Morphogenesis and pattern formation are vital processes in any organism, whether unicellular or multicellular. But in contrast to the developmental biology of plants and animals, the principles of morphogenesis and pattern formation in single cells remain largely unknown. Although all cells develop patterns, the giant ciliate Stentor coeruleus provides unique features of large size, highly reproducible patterns and cellular landmarks, and a remarkable ability to heal wounds that allows microsurgical approaches of a type normally seen in embryology. Stentor was a popular model organism for exploring the mechanism of cellular morphogenesis and regeneration but was never developed as a molecular model system. We have now sequenced the Stentor genome and developed a method for testing gene function by RNAi. We propose to use these genomic tools to test a set of hypothesis about how the cell cortex and nuclear work together to direct pattern formation during cell development and allow regeneration of cellular structures following surgical removal. We expect our studies to open a new window onto the mechanisms by which cells form patterns and develop complex structures, which is a universal problem throughout all of biology.

Public Health Relevance

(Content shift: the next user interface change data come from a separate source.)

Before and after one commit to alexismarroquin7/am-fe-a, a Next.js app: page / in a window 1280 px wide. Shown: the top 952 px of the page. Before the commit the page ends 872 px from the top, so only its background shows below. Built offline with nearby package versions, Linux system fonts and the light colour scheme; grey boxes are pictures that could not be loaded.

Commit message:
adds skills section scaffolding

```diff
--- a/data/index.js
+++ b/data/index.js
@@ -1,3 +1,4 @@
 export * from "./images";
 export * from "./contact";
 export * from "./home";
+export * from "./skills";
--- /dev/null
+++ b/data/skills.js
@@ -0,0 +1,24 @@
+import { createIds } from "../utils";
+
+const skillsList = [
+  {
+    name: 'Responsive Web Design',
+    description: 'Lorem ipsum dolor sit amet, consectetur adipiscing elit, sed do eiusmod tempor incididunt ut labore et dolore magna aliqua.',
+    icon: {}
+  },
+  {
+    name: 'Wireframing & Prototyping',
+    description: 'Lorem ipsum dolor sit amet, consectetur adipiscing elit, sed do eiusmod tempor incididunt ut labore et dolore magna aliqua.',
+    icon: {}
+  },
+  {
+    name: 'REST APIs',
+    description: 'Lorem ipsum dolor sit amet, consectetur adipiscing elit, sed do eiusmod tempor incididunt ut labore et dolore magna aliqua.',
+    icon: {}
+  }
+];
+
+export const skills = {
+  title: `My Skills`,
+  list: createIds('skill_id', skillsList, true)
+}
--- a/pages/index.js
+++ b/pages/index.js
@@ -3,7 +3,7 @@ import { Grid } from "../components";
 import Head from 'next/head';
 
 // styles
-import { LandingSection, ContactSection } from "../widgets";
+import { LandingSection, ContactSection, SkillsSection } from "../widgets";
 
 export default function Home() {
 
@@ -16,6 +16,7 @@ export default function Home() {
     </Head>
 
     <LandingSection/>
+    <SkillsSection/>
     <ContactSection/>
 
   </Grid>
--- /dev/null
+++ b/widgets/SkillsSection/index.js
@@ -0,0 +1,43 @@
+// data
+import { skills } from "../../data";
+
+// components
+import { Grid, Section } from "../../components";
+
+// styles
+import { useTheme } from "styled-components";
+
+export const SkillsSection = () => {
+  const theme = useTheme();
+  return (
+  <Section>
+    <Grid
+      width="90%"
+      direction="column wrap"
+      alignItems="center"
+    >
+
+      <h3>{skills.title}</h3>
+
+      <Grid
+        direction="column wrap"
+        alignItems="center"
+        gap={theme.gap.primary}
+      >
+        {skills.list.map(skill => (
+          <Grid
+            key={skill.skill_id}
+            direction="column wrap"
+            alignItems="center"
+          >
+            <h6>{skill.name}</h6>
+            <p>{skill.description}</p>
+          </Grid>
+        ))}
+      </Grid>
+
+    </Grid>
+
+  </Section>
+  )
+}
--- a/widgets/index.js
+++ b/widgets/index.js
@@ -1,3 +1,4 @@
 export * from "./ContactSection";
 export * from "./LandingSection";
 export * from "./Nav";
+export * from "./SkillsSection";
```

We often think of cells are being small simple structures, but actually many cells in the body have highly complex shapes, the origins of which we do not understand. The giant single-celled organism Stentor provides a unique opportunity to study the mechanisms of how cells build complex shapes, and also how cells regenerate their structures after damage.

Agency

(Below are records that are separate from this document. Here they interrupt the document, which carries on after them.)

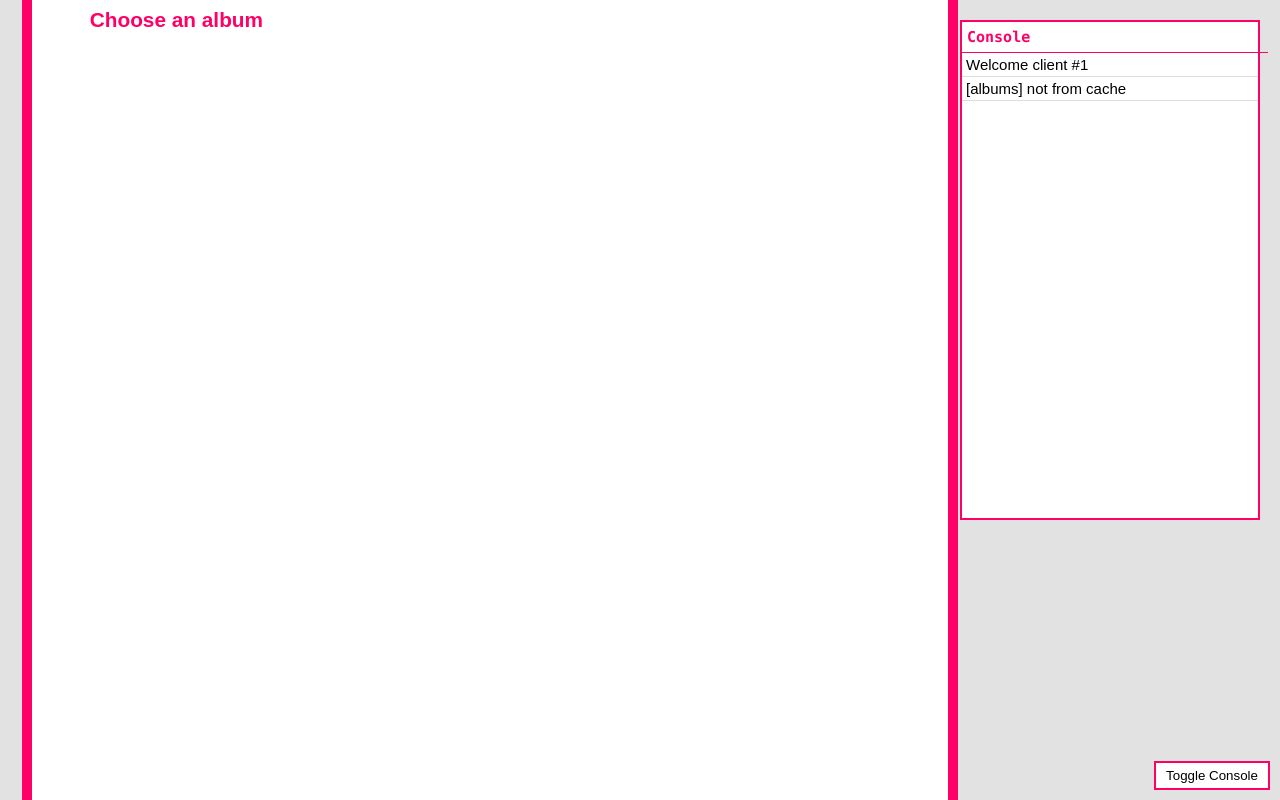
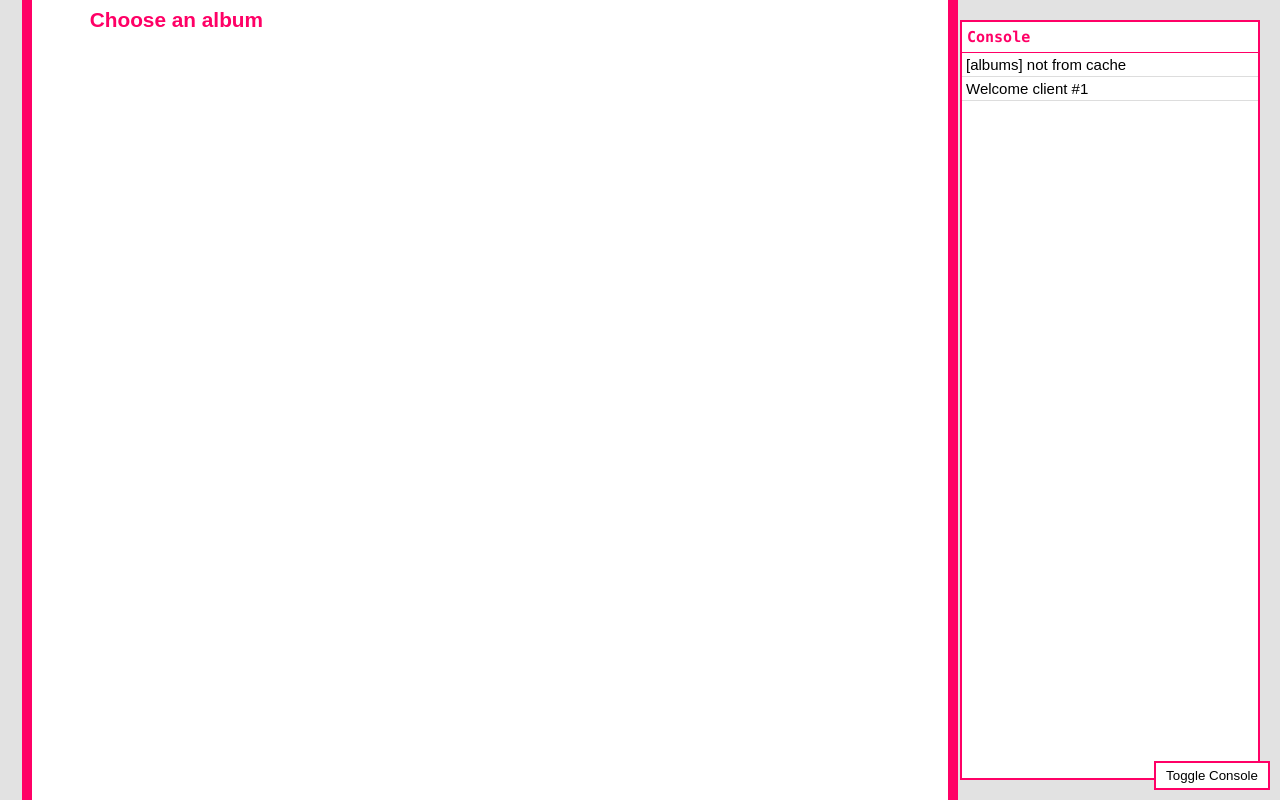
Before and after one commit to shotap/webworkers-demo, a plain HTML site: page index.html in a window 1280 px wide. Drawn offline with Linux system fonts and the light colour scheme.

Commit message:
added on screen console

```diff
--- a/src/scripts/app.js
+++ b/src/scripts/app.js
@@ -1,5 +1,5 @@
 var consoleLog = function(token){
-    document.querySelector('.console').innerHTML += '<div>' + token + '</div>';
+    document.querySelector('.console').innerHTML = '<div>' + token + '</div>' + document.querySelector('.console').innerHTML;
 }
 
 // Init the worker
--- a/src/styles/main.css
+++ b/src/styles/main.css
@@ -44,7 +44,7 @@ ol, ul {
 body { background-color: #e2e2e2}
 
 .console {
-	display: none; position: absolute; top: 20px; right: 20px; height: 500px; width: 300px;
+	display: none; position: absolute; top: 20px; right: 20px; bottom: 20px; overflow: auto; width: 300px;
 	background: #fff; border: 2px solid #f06; box-sizing: border-box;
     font-family: Menlo, monospace; font-size: 15px; line-height: 20px;
 }
```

National Institute of Health (NIH)
Institute
National Institute of General Medical Sciences (NIGMS)
Type
Research Project (R01)
Project #
1R01GM113602-01
Application #
8838953
Study Section
Special Emphasis Panel (ZRG1-CB-P (02))
Program Officer
Haynes, Susan R
Project Start
2015-02-01
Project End
2019-01-31
Budget Start
2015-02-01
Budget End
2016-01-31
Support Year
1
Fiscal Year
2015
Total Cost
$379,654
Indirect Cost
$139,809
Name
University of California San Francisco
Department
Biochemistry
Type
Schools of Medicine
DUNS #
094878337
City
San Francisco
State
CA
Country
United States
Zip Code
94143
Tang, Sindy K Y; Marshall, Wallace F (2017) Self-repairing cells: How single cells heal membrane ruptures and restore lost structures. Science 356:1022-1025
Slabodnick, Mark M; Ruby, J Graham; Reiff, Sarah B et al. (2017) The Macronuclear Genome of Stentor coeruleus Reveals Tiny Introns in a Giant Cell. Curr Biol 27:569-575
Blauch, Lucas R; Gai, Ya; Khor, Jian Wei et al. (2017) Microfluidic guillotine for single-cell wound repair studies. Proc Natl Acad Sci U S A 114:7283-7288
Slabodnick, Mark M; Marshall, Wallace F (2014) Stentor coeruleus. Curr Biol 24:R783-4